BEIJING Stay tuned: China's first homegrown CPU is about to go 64-bit.
One of the country's most promising start-ups, BLX IC Design Corp., Ltd., told EE Times Wednesday (March 5) that it is closing in on a 500-MHz microprocessor that it will market toward China's leading server vendors, including Legend Group and Dawning Technology. It would eventually be positioned as the engine of a distributed grid computing network that will be used by public and private firms here.
The chip is dubbed Godson-2 and is the follow-on to a 32-bit, 266-MHz version released last year that is aimed at the embedded systems market. Both chips are largely based on the MIPS instruction set, but are not fully compatible because they avoid the use of key instructions that would run afoul of MIPS patents.
BLX has moved quickly to rally Chinese industry support around the architecture, launching an alliance that intends to attract 100 members and create 100 designs within two years. "We already have 60 companies and 15 designs so we are ahead of schedule," said David Shen, chief executive of BLX. "We have started working with Haier, which is the biggest consumer manufacturer in China, and they need a lot of chips."
All of the 60 companies that have joined are Chinese firms, Shen said, and they range from upstream hardware makers, to consumer giants like Haier, and software providers Red Flag Linux and Great Wall Software Co.
Godson-2, which has also been translated into English as Dragon or Longxin, has already been prototyped. Samples are expected to roll in the first half of next year. The chip will be binary backward compatible to the 32-bit Godson-1, a path of compatibility also chosen by Advanced Micro Devices in development of its Opteron line.
Some of the improvements over Godson-1 include a four-issue super-scaler architecture, dynamic branch prediction and a non-blocking cache design to allow for multiple misses in the memory array.
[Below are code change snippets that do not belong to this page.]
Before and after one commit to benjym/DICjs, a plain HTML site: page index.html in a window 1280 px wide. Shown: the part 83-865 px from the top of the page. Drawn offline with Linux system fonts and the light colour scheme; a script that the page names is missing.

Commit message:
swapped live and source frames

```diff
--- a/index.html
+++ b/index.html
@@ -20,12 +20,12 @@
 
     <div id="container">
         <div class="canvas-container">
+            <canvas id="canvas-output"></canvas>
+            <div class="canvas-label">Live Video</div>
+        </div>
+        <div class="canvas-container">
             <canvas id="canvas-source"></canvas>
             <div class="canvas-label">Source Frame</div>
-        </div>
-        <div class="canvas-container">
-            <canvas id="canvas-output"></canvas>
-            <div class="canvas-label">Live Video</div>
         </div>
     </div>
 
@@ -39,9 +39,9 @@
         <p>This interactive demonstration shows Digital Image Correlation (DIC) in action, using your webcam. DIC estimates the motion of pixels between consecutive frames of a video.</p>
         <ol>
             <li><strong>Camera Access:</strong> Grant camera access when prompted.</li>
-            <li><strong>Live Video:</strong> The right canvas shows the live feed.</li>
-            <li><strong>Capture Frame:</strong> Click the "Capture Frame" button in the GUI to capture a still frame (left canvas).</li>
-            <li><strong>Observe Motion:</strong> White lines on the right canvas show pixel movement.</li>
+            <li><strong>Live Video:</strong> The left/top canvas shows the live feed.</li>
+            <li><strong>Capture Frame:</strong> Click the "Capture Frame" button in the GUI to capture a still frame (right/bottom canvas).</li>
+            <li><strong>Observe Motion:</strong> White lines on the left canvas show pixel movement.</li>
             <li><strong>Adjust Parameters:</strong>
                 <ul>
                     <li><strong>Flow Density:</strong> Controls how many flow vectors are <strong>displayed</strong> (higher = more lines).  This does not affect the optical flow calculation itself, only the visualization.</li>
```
The chip will probably be made on a 0.18-micron process at Taiwan Semiconductor Manufacturing Co., although Shanghai's Semiconductor Manufacturing International Corp. is also being considered.
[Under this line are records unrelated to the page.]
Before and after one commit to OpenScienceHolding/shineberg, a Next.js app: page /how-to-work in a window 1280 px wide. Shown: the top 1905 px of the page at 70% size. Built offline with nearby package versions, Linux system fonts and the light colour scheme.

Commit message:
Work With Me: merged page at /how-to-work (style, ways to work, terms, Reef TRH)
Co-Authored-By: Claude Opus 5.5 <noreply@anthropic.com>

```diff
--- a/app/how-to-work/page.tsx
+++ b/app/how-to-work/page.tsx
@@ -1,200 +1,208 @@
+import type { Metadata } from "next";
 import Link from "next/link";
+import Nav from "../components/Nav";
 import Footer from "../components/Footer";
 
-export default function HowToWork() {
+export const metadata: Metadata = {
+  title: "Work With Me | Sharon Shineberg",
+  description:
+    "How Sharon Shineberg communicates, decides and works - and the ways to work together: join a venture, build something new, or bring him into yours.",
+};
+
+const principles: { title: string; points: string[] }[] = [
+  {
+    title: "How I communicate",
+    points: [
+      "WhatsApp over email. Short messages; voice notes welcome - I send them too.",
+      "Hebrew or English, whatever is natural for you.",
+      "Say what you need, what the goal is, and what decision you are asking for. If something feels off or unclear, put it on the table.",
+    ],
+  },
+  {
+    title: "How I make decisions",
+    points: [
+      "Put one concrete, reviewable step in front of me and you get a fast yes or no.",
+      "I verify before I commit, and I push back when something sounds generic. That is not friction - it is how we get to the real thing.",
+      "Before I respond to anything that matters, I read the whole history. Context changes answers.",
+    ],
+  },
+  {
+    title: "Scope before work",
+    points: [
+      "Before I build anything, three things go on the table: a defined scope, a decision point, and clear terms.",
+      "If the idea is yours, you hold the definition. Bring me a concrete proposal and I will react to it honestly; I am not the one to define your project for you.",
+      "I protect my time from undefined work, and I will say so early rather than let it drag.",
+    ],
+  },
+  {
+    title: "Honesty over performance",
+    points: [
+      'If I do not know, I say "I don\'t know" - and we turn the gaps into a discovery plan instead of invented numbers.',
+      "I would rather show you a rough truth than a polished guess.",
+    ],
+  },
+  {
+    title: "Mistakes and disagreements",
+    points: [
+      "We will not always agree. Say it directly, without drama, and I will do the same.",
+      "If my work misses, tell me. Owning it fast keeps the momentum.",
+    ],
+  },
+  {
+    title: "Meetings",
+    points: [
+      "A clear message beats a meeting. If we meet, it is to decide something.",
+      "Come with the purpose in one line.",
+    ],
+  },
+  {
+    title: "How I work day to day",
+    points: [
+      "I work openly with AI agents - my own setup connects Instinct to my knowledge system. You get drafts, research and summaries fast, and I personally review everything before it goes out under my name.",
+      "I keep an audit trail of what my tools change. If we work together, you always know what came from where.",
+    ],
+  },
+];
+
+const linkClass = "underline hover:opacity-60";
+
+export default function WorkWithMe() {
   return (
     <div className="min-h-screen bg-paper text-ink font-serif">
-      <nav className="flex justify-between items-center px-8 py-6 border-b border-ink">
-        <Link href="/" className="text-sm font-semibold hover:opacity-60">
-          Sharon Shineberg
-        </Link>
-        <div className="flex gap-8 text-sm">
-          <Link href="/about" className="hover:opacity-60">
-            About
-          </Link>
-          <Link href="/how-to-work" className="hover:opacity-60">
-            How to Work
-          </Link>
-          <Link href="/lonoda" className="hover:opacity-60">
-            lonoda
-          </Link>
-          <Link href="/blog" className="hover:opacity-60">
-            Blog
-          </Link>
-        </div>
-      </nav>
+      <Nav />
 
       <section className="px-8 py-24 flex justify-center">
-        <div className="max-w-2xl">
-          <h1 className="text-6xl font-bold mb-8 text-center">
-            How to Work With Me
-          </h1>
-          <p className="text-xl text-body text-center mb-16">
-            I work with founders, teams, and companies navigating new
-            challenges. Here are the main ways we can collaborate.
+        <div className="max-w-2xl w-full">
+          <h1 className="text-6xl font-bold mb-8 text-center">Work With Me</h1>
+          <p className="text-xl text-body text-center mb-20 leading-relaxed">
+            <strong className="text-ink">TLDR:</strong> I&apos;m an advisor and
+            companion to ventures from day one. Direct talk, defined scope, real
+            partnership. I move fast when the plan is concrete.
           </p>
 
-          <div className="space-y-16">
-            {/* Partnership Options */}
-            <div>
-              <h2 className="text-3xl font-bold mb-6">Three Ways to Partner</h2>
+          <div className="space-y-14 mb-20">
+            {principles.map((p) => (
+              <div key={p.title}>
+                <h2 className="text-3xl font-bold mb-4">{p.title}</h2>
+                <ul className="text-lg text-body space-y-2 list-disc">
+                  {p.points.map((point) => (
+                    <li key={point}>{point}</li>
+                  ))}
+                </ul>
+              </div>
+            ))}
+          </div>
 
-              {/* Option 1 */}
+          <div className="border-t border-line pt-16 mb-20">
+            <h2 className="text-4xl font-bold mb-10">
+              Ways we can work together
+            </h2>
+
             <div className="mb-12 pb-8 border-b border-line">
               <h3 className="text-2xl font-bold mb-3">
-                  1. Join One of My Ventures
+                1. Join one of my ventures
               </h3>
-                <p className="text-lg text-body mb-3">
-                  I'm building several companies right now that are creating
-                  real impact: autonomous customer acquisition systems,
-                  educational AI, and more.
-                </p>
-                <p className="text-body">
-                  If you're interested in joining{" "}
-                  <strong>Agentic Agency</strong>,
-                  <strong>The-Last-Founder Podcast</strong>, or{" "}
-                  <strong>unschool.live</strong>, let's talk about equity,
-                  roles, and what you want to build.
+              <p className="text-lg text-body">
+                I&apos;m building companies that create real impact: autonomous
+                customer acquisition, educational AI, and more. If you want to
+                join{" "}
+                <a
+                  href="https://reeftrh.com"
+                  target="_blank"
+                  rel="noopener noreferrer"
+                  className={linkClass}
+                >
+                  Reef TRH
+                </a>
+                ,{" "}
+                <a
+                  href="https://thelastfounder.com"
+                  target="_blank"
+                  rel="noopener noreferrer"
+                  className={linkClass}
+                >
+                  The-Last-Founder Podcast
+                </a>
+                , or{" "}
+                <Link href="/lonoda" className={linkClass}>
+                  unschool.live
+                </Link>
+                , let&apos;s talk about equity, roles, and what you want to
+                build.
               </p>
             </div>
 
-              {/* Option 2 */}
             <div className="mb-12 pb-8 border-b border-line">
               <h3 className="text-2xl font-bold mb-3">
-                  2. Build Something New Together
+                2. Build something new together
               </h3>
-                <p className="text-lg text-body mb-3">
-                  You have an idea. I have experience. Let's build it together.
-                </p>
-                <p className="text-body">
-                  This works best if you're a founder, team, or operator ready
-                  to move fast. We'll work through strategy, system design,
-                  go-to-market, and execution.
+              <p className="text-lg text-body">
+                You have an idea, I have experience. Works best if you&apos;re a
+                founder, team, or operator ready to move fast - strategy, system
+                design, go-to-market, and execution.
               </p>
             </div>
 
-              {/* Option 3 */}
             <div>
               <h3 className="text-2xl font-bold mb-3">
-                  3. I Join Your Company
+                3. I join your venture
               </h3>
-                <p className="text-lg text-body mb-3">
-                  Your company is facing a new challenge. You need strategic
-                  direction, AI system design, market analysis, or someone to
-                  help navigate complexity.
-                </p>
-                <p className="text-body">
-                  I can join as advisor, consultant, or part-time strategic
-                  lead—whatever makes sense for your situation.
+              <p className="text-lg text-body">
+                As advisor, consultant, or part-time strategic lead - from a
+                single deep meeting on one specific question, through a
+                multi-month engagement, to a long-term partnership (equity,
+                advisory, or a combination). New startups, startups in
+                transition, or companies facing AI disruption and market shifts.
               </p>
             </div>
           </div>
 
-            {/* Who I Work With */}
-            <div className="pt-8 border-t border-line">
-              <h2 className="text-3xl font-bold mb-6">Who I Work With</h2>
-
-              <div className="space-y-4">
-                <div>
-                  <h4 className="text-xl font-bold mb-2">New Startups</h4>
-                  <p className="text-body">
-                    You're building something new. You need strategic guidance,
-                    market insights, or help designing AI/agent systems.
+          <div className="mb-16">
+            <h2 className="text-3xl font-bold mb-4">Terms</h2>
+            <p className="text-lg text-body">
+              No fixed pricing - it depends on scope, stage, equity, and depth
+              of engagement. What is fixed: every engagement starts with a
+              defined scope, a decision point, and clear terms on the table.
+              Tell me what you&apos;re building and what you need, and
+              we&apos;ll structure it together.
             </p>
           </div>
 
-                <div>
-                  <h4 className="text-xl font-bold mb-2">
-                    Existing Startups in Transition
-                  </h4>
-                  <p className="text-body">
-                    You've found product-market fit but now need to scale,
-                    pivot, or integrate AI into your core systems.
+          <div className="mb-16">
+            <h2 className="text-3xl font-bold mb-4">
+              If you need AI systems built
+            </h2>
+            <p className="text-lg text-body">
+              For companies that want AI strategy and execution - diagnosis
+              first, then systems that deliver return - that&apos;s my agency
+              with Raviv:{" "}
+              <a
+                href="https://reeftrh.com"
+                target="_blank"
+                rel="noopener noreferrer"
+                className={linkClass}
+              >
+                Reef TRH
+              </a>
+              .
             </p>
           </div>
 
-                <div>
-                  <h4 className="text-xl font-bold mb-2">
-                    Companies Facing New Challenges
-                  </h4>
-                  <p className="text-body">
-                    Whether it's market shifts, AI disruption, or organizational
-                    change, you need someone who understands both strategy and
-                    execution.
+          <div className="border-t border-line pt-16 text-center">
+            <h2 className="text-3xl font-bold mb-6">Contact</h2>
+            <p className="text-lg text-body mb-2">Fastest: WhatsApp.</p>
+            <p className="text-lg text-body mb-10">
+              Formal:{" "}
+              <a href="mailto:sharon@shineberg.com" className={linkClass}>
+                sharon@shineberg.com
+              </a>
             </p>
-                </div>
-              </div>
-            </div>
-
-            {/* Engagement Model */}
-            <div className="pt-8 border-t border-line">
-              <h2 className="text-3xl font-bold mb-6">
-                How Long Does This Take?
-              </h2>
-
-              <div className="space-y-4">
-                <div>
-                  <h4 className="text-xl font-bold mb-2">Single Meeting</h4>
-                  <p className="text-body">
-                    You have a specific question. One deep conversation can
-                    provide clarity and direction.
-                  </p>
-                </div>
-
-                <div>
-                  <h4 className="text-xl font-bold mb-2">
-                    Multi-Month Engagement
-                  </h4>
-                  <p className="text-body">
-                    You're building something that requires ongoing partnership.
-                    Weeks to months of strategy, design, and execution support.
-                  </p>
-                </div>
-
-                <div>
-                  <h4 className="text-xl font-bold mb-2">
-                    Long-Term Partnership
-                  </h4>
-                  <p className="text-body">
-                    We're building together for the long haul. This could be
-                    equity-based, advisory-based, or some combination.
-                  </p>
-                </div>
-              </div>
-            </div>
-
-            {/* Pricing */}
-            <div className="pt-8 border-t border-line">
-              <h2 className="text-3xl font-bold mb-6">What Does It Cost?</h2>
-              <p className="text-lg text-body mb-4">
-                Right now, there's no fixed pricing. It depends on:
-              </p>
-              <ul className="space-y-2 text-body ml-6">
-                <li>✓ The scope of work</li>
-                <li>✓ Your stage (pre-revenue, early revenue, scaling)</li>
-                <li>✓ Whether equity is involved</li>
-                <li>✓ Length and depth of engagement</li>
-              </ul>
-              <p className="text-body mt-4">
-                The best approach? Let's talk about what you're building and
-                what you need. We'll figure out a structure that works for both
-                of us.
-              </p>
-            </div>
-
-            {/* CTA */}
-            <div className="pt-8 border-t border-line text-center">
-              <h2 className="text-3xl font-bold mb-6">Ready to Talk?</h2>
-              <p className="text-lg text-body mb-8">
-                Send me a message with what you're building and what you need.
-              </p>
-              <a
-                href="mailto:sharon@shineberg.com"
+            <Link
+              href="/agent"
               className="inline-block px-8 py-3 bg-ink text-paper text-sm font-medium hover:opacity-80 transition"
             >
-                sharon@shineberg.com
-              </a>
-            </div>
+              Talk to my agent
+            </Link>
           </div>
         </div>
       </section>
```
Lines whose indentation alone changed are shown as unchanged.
Planning for Godson-3
Even though Godson-2 hasn't been officially rolled out, researchers at the Institute of Computing Technology (ICT), a government research group that first designed the Godson architecture before licensing it to BLX, are already thinking about a Godson-3. The core design will be similar. But more features should improve its standing.
"By the end of next year, we hope we can add in multiprocessor support and on-chip secondary cache. If these features are added, the power consumption may be around 10 watts," said Tang Zhimin, a senior ICT engineer who headed up the Godson project. The power budget for Godson-2 is around 5 watts, based on a 1.8V core and 3.3V I/O.
Also under consideration are SIMD for multimedia processing and multithreading support. "We are also looking at how to integrate multithreading with our current superscalar architecture," Tang said.